EXERCISE INSTRUCTIONS: Everything in the records below should be printed exactly, except the pictures.

-- Opening Marker --

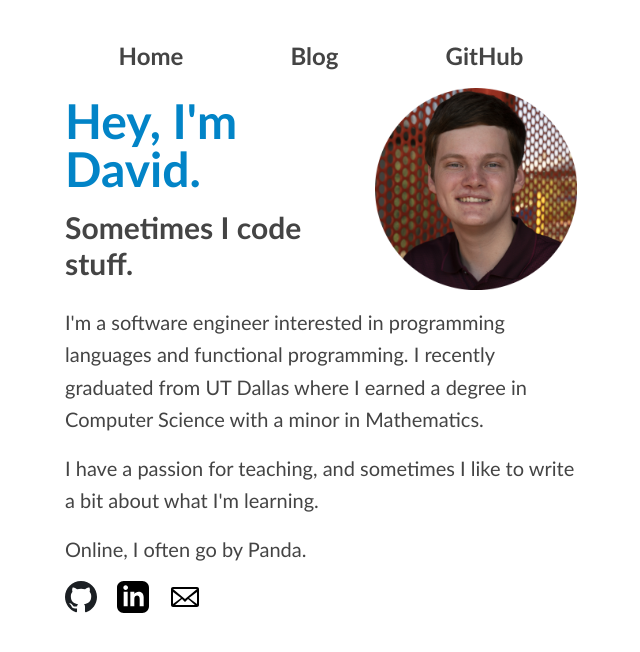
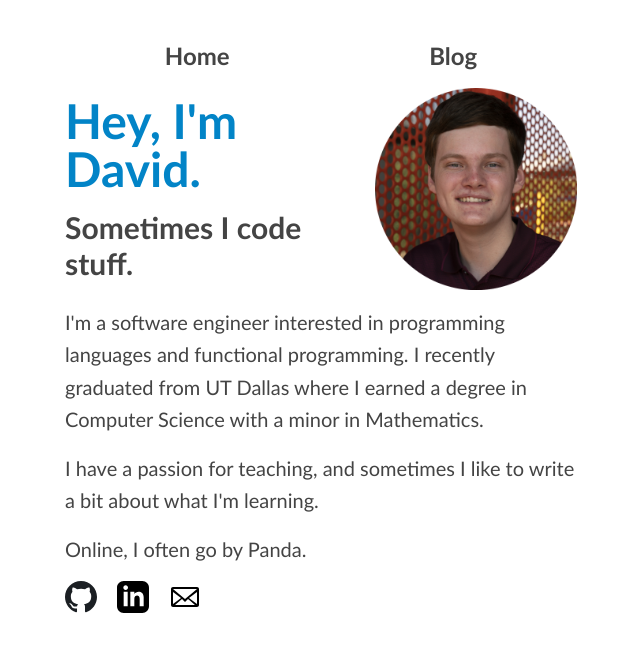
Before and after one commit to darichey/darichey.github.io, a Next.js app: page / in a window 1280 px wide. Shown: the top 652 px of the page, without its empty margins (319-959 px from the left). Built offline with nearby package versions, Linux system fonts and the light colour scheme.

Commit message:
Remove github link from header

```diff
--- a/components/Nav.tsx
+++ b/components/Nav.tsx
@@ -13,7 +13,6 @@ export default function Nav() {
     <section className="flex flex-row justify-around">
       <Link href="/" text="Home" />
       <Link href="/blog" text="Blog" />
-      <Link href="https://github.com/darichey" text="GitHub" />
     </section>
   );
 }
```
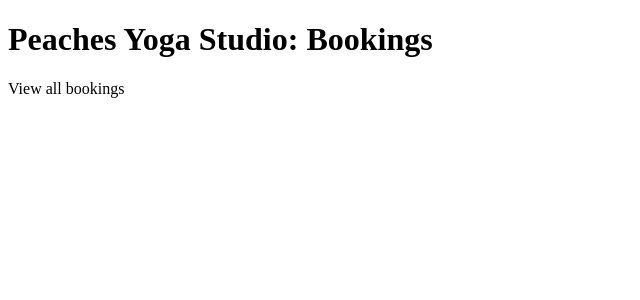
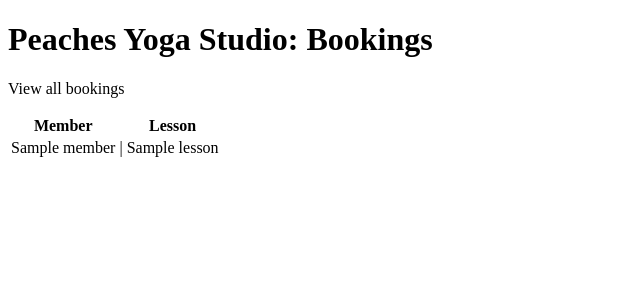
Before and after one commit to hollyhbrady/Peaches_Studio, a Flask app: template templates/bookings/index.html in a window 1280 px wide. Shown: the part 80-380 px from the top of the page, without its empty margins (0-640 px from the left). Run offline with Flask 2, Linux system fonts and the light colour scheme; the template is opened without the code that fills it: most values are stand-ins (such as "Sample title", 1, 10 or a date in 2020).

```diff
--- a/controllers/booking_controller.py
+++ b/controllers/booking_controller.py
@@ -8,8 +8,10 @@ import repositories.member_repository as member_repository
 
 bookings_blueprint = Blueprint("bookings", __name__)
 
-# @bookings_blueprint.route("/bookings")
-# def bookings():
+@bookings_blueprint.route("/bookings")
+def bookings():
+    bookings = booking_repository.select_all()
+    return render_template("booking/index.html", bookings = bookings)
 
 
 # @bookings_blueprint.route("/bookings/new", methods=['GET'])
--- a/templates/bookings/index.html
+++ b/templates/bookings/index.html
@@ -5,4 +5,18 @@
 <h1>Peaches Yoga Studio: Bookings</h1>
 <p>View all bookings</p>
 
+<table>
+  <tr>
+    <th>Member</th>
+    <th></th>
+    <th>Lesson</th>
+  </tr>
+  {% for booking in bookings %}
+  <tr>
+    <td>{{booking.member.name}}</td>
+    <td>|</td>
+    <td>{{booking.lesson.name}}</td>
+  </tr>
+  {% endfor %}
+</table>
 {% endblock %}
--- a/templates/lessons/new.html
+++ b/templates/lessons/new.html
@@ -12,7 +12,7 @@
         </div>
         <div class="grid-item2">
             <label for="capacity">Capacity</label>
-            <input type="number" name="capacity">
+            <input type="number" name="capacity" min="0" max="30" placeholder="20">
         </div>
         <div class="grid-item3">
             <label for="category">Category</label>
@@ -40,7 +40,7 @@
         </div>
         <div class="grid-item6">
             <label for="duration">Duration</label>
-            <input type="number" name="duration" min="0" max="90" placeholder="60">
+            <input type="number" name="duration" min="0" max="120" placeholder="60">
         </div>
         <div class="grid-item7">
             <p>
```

-- Closing Marker --

OUTPUT FOR THIS TASK:
Before and after one commit to darichey/darichey.github.io, a Next.js app: page / in a window 1280 px wide. Shown: the top 652 px of the page, without its empty margins (319-959 px from the left). Built offline with nearby package versions, Linux system fonts and the light colour scheme.

Commit message:
Remove github link from header

```diff
--- a/components/Nav.tsx
+++ b/components/Nav.tsx
@@ -13,7 +13,6 @@ export default function Nav() {
     <section className="flex flex-row justify-around">
       <Link href="/" text="Home" />
       <Link href="/blog" text="Blog" />
-      <Link href="https://github.com/darichey" text="GitHub" />
     </section>
   );
 }
```
Before and after one commit to hollyhbrady/Peaches_Studio, a Flask app: template templates/bookings/index.html in a window 1280 px wide. Shown: the part 80-380 px from the top of the page, without its empty margins (0-640 px from the left). Run offline with Flask 2, Linux system fonts and the light colour scheme; the template is opened without the code that fills it: most values are stand-ins (such as "Sample title", 1, 10 or a date in 2020).

```diff
--- a/controllers/booking_controller.py
+++ b/controllers/booking_controller.py
@@ -8,8 +8,10 @@ import repositories.member_repository as member_repository
 
 bookings_blueprint = Blueprint("bookings", __name__)
 
-# @bookings_blueprint.route("/bookings")
-# def bookings():
+@bookings_blueprint.route("/bookings")
+def bookings():
+    bookings = booking_repository.select_all()
+    return render_template("booking/index.html", bookings = bookings)
 
 
 # @bookings_blueprint.route("/bookings/new", methods=['GET'])
--- a/templates/bookings/index.html
+++ b/templates/bookings/index.html
@@ -5,4 +5,18 @@
 <h1>Peaches Yoga Studio: Bookings</h1>
 <p>View all bookings</p>
 
+<table>
+  <tr>
+    <th>Member</th>
+    <th></th>
+    <th>Lesson</th>
+  </tr>
+  {% for booking in bookings %}
+  <tr>
+    <td>{{booking.member.name}}</td>
+    <td>|</td>
+    <td>{{booking.lesson.name}}</td>
+  </tr>
+  {% endfor %}
+</table>
 {% endblock %}
--- a/templates/lessons/new.html
+++ b/templates/lessons/new.html
@@ -12,7 +12,7 @@
         </div>
         <div class="grid-item2">
             <label for="capacity">Capacity</label>
-            <input type="number" name="capacity">
+            <input type="number" name="capacity" min="0" max="30" placeholder="20">
         </div>
         <div class="grid-item3">
             <label for="category">Category</label>
@@ -40,7 +40,7 @@
         </div>
         <div class="grid-item6">
             <label for="duration">Duration</label>
-            <input type="number" name="duration" min="0" max="90" placeholder="60">
+            <input type="number" name="duration" min="0" max="120" placeholder="60">
         </div>
         <div class="grid-item7">
             <p>
```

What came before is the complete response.